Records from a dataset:

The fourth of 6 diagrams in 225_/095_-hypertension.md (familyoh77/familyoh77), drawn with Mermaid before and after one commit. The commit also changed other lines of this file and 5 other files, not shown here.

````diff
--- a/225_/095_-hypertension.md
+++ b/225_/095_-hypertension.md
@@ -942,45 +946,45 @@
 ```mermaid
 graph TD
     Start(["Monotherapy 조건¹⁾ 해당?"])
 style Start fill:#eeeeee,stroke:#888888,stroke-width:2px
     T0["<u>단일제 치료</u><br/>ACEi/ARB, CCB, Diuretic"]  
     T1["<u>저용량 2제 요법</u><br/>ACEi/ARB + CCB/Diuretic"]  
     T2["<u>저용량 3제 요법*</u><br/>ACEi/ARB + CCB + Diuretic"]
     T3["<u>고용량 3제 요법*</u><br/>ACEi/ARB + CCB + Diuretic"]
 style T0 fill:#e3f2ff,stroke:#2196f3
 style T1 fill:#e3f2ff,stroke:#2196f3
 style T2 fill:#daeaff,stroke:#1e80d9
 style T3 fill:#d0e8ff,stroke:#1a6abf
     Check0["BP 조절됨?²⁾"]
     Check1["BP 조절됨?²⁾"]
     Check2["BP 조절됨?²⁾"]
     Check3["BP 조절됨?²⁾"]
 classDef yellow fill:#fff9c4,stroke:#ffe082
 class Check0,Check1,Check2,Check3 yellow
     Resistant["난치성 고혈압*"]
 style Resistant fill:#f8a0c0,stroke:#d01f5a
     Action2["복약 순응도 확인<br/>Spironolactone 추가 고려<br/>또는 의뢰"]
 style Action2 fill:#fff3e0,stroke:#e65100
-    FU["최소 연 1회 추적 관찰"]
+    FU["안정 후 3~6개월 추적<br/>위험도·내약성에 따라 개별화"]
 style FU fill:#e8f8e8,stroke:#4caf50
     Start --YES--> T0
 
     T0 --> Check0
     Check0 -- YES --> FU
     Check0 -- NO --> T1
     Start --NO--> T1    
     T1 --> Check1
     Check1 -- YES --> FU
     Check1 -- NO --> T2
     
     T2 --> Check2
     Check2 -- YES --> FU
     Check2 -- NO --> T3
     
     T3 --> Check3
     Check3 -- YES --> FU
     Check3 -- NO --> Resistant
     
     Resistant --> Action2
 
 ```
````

**What the task asks**
Retype the data. Keep every word as it stands.

**The completed task**
The fourth of 6 diagrams in 225_/095_-hypertension.md (familyoh77/familyoh77), drawn with Mermaid before and after one commit. The commit also changed other lines of this file and 5 other files, not shown here.

````diff
--- a/225_/095_-hypertension.md
+++ b/225_/095_-hypertension.md
@@ -942,45 +946,45 @@
 ```mermaid
 graph TD
     Start(["Monotherapy 조건¹⁾ 해당?"])
 style Start fill:#eeeeee,stroke:#888888,stroke-width:2px
     T0["<u>단일제 치료</u><br/>ACEi/ARB, CCB, Diuretic"]  
     T1["<u>저용량 2제 요법</u><br/>ACEi/ARB + CCB/Diuretic"]  
     T2["<u>저용량 3제 요법*</u><br/>ACEi/ARB + CCB + Diuretic"]
     T3["<u>고용량 3제 요법*</u><br/>ACEi/ARB + CCB + Diuretic"]
 style T0 fill:#e3f2ff,stroke:#2196f3
 style T1 fill:#e3f2ff,stroke:#2196f3
 style T2 fill:#daeaff,stroke:#1e80d9
 style T3 fill:#d0e8ff,stroke:#1a6abf
     Check0["BP 조절됨?²⁾"]
     Check1["BP 조절됨?²⁾"]
     Check2["BP 조절됨?²⁾"]
     Check3["BP 조절됨?²⁾"]
 classDef yellow fill:#fff9c4,stroke:#ffe082
 class Check0,Check1,Check2,Check3 yellow
     Resistant["난치성 고혈압*"]
 style Resistant fill:#f8a0c0,stroke:#d01f5a
     Action2["복약 순응도 확인<br/>Spironolactone 추가 고려<br/>또는 의뢰"]
 style Action2 fill:#fff3e0,stroke:#e65100
-    FU["최소 연 1회 추적 관찰"]
+    FU["안정 후 3~6개월 추적<br/>위험도·내약성에 따라 개별화"]
 style FU fill:#e8f8e8,stroke:#4caf50
     Start --YES--> T0
 
     T0 --> Check0
     Check0 -- YES --> FU
     Check0 -- NO --> T1
     Start --NO--> T1    
     T1 --> Check1
     Check1 -- YES --> FU
     Check1 -- NO --> T2
     
     T2 --> Check2
     Check2 -- YES --> FU
     Check2 -- NO --> T3
     
     T3 --> Check3
     Check3 -- YES --> FU
     Check3 -- NO --> Resistant
     
     Resistant --> Action2
 
 ```
````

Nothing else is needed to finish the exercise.